") invigorate the genre by wisely making it a character-driven piece about relationships that just so happens to be set in the world of cons. For close to 110 minutes, we grow to care about and love the people we have met and spent time with. And then, with no warning, the rug is thrown out from under us to make way for one of the most unnecessary, enraging, condescending endings in recent memory.
Roy Waller (Nicolas Cage) is an obsessive compulsive con man with agoraphobic symptoms who works alongside protege Frank Mercer (Sam Rockwell) as they meticulously wheel and deal people into giving them money. Filled with unwanted tics and fears, Roy goes to see a psychiatrist about refilling a subscription for his illness and ends up opening up to him about his past. Through this, he learns of his estranged 14-year-old daughter, Angela (Alison Lohman), whom he has never met but who wants to get to know him. With summer break in full swing, Angela practically moves in with Roy and falls in love with the father she never had. Eventually, Roy is grudgingly teaching Angela the tricks of his trade as he and Frank start work on their next con.
First and foremost, "Matchstick Men" is a wonder of brilliant lead performances, each one breathing distinctive life into their fresh roles. Coming off his Oscar-nominated role in 2002's best film, "Adaptation
," Nicolas Cage is note-perfect as Roy Waller, faithfully gracing him with all the physical tics and personal flaws that afflict him. When Roy discovers the joy of being a parent, he yearns to move out of the con business but isn't sure how. Cage is at the top of his game in every scene, garnering big laughs when they are called for and an emotional depth and originality of character one rarely sees in mainstream Hollywood.
Matching him every step of the way is 23-year-old Alison Lohman (2002's "White Oleander
"), who is called up to play someone almost ten years younger than she and, amazingly, makes it completely believable. With the looks, speech, and mannerisms of a young teenager wise beyond her years but with an inexperienced naivete underneath the surface, Lohman hits her role of Angela squarely on the head and makes it her own. Having only one other major lead role under her belt, Lohman easily cements herself as one of the most versatile and talented young actresses working today.

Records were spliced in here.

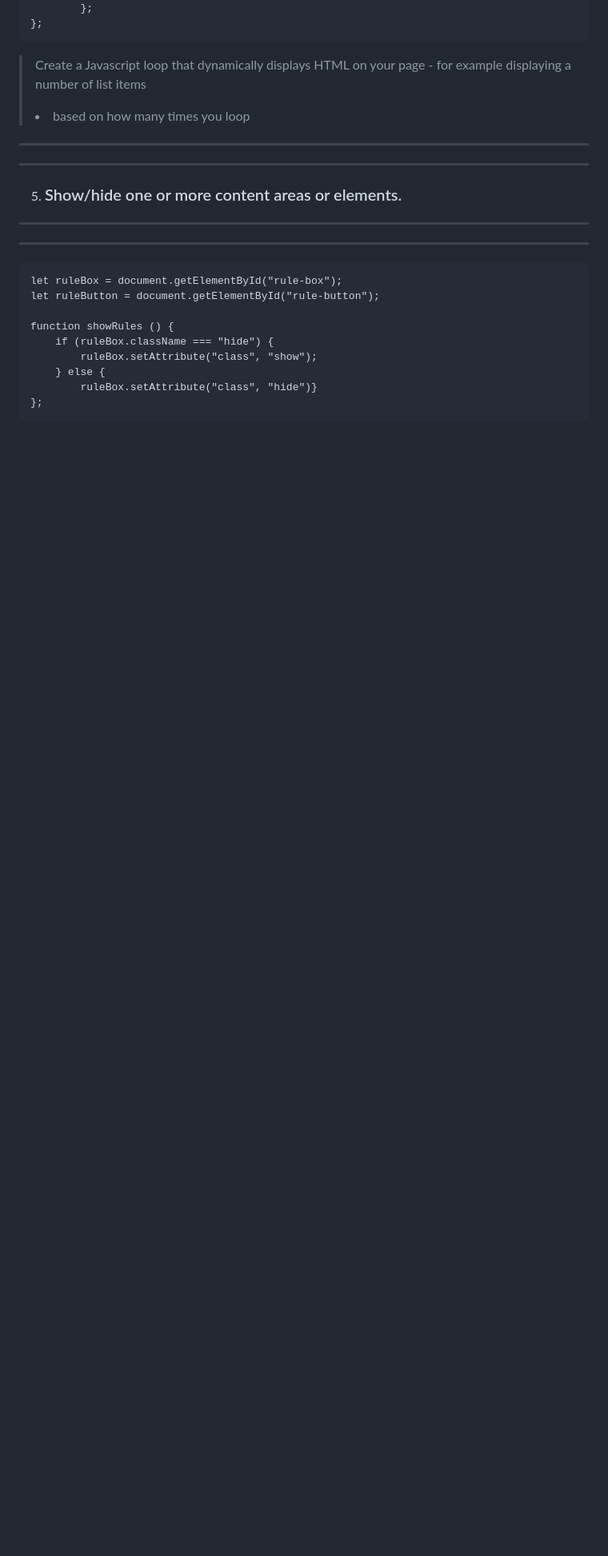
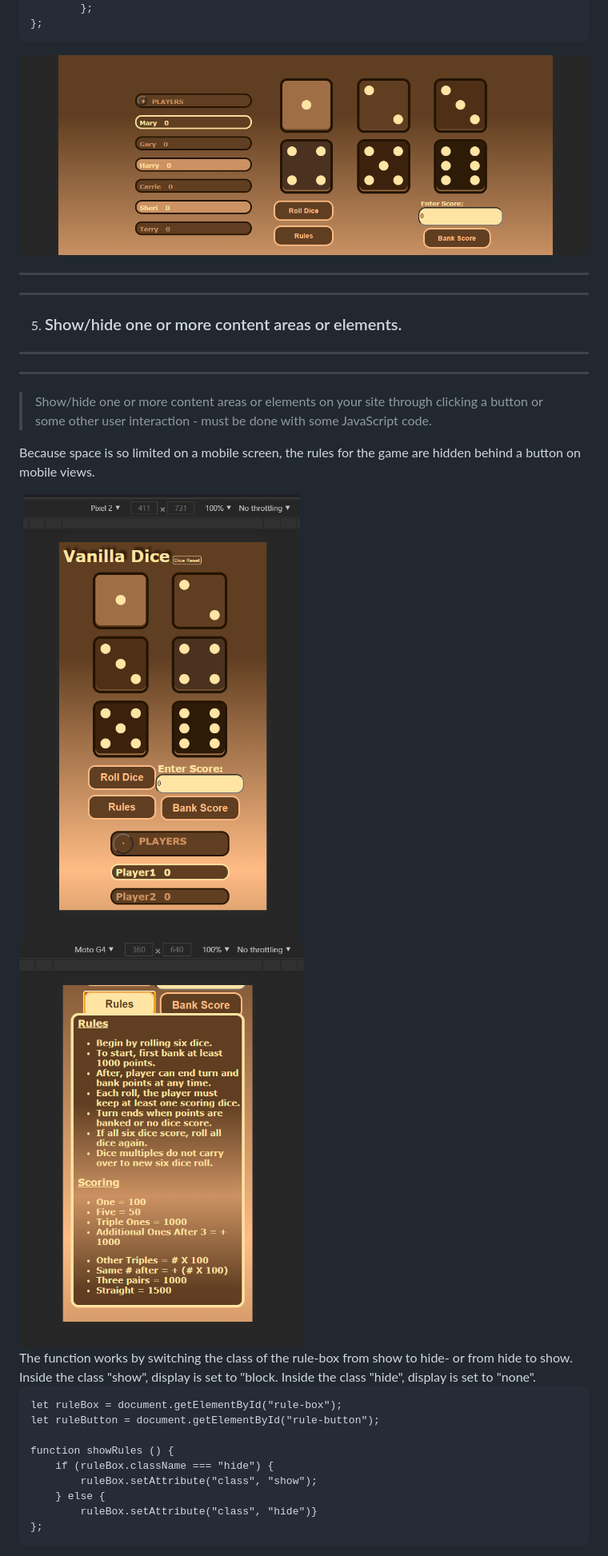
Before and after one commit to EvanDBush/EvanDBush.github.io, a Markdown page: README.md, the part around one of its changes. Shown at 80% size. Drawn GitHub-style; pictures changed too: img/views/six-player-game.png (added); blank space fills up the shorter version.

````diff
--- a/README.md
+++ b/README.md
@@ -257,12 +336,24 @@ function addPlayers () {
 };
 ```
 
-> Create a Javascript loop that dynamically displays HTML on your page - for example displaying a number of list items <li> based on how many times you loop
+<img src="img/views/six-player-game.png">
+
+
 ****
 ****
 5. ### Show/hide one or more content areas or elements.
 ****
 ****
+> Show/hide one or more content areas or elements on your site through clicking a button or some other user interaction - must be done with some JavaScript code.
+
+Because space is so limited on a mobile screen, the rules for the game are hidden behind a button on mobile views.
+
+<div>
+<img src="img/views/mobile-view.png" width="50%" style="float: left">
+<img src="img/views/rules-box-mobile.png" width="50%" style="float: right; margin-bottom: 10%;">
+</div>
+The function works by switching the class of the rule-box from show to hide- or from hide to show. Inside the class "show", display is set to "block. Inside the class "hide", display is set to "none".
+
 ```
 let ruleBox = document.getElementById("rule-box");
 let ruleButton = document.getElementById("rule-button");
````
Also changed, not shown: other parts of README.md (+121 -32 lines), img/views/four-player-game.png (deleted), img/views/one-row-screen.png (added), img/views/rules-box-full-view.png, 3 other files.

The father-daughter relationship between Roy and Angela, loosely recalling the one between Ryan O'Neal and Tatum O'Neal in 1973's "Paper Moon," is the heart and soul of "Matchstick Men." In the ways that Roy and Angela relate to one another, first with a yearning hesitancy and then with an unmistakable casualness, and in the way that Roy occasionally loses his temper and says things to Angela without meaning them, this is one of the more lovely cinematic parent-child depictions in quite some time.
Filling out the lead trio, Sam Rockwell (2001's "Heist
") exudes the same quirky coolness he is getting to be known for as Frank Mercer. Frank does not have as much screentime as Cage or Lohman, but in the way he looks up to Roy while at the same time having to act as his guiding light through Roy's rough patches, he is an indelible character who makes his every moment count. If the sign of a charismatic actor is their ability to brighten every scene in which they appear, then Rockwell has this gift in spades.
Had "Matchstick Men" followed on the same course it had set up through its climax, then it would undoubtedly be one of the stronger motion pictures of 2003. Unfortunately, director Ridley Scott betrays his audience and the time they have invested in this story for no apparent reason other than to offer a surprising twist ending. It cannot be denied that the concluding ten minutes are, indeed, unexpected, but they are also gimmick-ridden and ludicrous, putting a severe damper on everything that has come before. The characters, as well as the viewers, are not treated with the respect they deserve, and we instantly stop caring because of it.
As wonderful as the vast majority of "Matchstick Men" is, it is just as abysmal in its cumulative effect, transforming an innovative, heartfelt, purely human tale into one that is as shallow as every con film that has come before it. For the sheer promise it held for so long, and its jarring plunge into maddening mediocrity by the end credits roll, "Matchstick Men" may just rank as the most disappointing film of the year.